305. Memorandum From the Executive Secretary of the Department of State (Eliot) to the President’s Assistant for National Security Affairs (Kissinger)1 2
- Preliminary Analysis of Iraqi-USSR Treaty
On April 9 the Soviet Union and Iraq signed in Baghdad a fifteen-year “Treaty of Friendship and Cooperation.” The Treaty, signed on behalf of the USSR by Premier Kosygin, pledges the two countries to cooperate in the political, economic, scientific and military fields, but the commitments are even less specific than the general pledges contained in the Soviet-Egyptian Treaty of May 1971. For example, the article calling for developing “cooperation in the field of strengthening the defensive capabilities of each” is less forthcoming than the undertakings agreed upon last May between the Soviet Union and Egypt.
Concerning the Arab-Israeli problem, the only Soviet concession to Iraqi sensibilities was the assertion that the two parties “will continue to wage unrelenting struggle against imperialism and Zionism.” On the other hand, Iraq, which so far has rejected Security Council Resolution 242, moved closer to accepting the principle of a negotiated Middle East settlement; it agreed to preambular language which stated that both parties were, “Firmly convinced that in the contemporary world international problems must be solved by cooperation and by seeking solutions acceptable to the parties concerned…” For the Iraqi Ba’athis, this is moderate language.
The Iraqi-USSR treaty symbolizes recent Soviet advances in the area and reflects the considerable and increasing Soviet presence in Iraq. This presence, which complements the Soviet position in Egypt, has been in the form of strong political ties, continuing military assistance and large-scale Soviet economic assistance.

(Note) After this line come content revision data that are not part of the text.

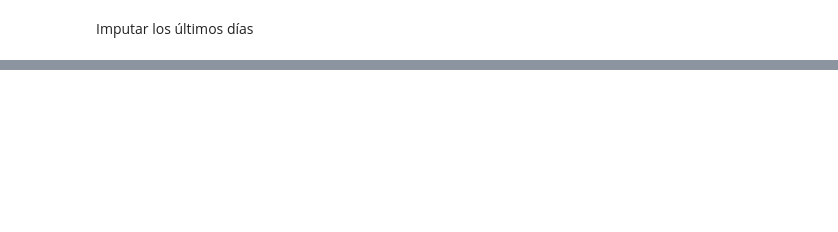
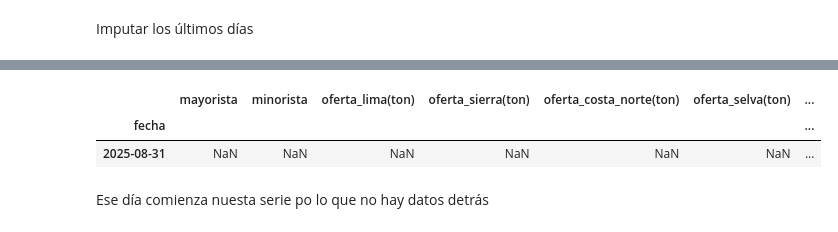
Before and after one commit to isdextre/Data-science-applied-projects, a Jupyter notebook: full-time-series-analysis-egg-prices-peru/notebooks/05_imputacion.ipynb, the cells around one changed output, grey strips where cells are left out. Saved outputs shown, nothing was run; the diff lists cells and outputs as text; code cells hidden in the pictures; blank space fills up the shorter version.

Commit message:
analysis of the serie

```diff
--- a/full-time-series-analysis-egg-prices-peru/notebooks/05_imputacion.ipynb
+++ b/full-time-series-analysis-egg-prices-peru/notebooks/05_imputacion.ipynb
@@ -460,0 +592,5 @@ print(f"   ✅ Imputados con mes siguiente: {contadores['mes_siguiente']}")
+# %%
+# Para los días 31, 1 y 2 que quedan: usar el promedio de los 3 días anteriores y 3 posteriores
+df_imputado["mayorista"] = df_imputado["mayorista"].fillna(
+    df_imputado["mayorista"].rolling(window=7, center=True, min_periods=2).mean()
+)
@@ -460,0 +614,8 @@ print(f"   ✅ Imputados con mes siguiente: {contadores['mes_siguiente']}")
+# %%
+df_imputado[df_imputado["mayorista"].isna()]
+# %% [output]
+|  | mayorista | minorista | oferta_lima(ton) | oferta_sierra(ton) | oferta_costa_norte(ton) | oferta_selva(ton) | ... |
+| fecha |  |  |  |  |  |  | ... |
+| 2025-08-31 | NaN | NaN | NaN | NaN | NaN | NaN | ... |
+# %% [markdown]
+Ese día comienza nuesta serie po lo que no hay datos detrás
```
Also changed, not shown: parts of 27 cells of this notebook, 3 other files.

In the latter respect [Page 2] Kosygin’s participation in ceremonies marking the start of production in the rich North Rumaila oil field reflects the special Soviet effort to gain influence over much of the Iraqi oil complex in order to assure the Soviets of alternative sources of oil for their markets in Western and Eastern Europe.
While Brezhnev made pact signing a part of his program announced at the 24th Soviet Party Congress in March of 1971 and the USSR has recently signed treaties with Egypt and India, it appears that Iraq instigated treaty discussions. Saddam Husseini, the strong man of Iraq, has alienated important segments of the Iraqi body politic and to a great extent has been isolated from the Arab mainstream. In signing a treaty with the Soviets he has sought to enhance the legitimacy of his position and has served notice to his opponents that he has formalized outside support. From the Soviet viewpoint, the Treaty fits into a series of recent moves to consolidate and demonstrate their position in the Arab world, undoubtedly taken with at least one eye on the forthcoming Moscow Summit.
Kosygin has emphasized that the treaty is not aimed at another country. In so doing Kosygin no doubt intended to reassure Iran about Soviet intentions, for ideally the Soviets would like to improve relations with both Baghdad and Tehran simultaneously. In fact they have reached a situation, in the light of Iraqi-Iranian rivalry, where it is difficult to improve relations with one without adversely affecting relations with the other. It is possible that the Soviets will endeavor to overcome this difficulty by seeking to persuade the Iranians that the Treaty in fact will enable the Soviets to persuade the Iraqis to exercise restraint vis-a-vis Iran. However, the Treaty will put a strain on the Soviet-Iranian relationship, which has been fairly good recently. The Shah will see the Treaty as another major Soviet achievement and as confirmation of his fears about long-term Soviet intentions in the area.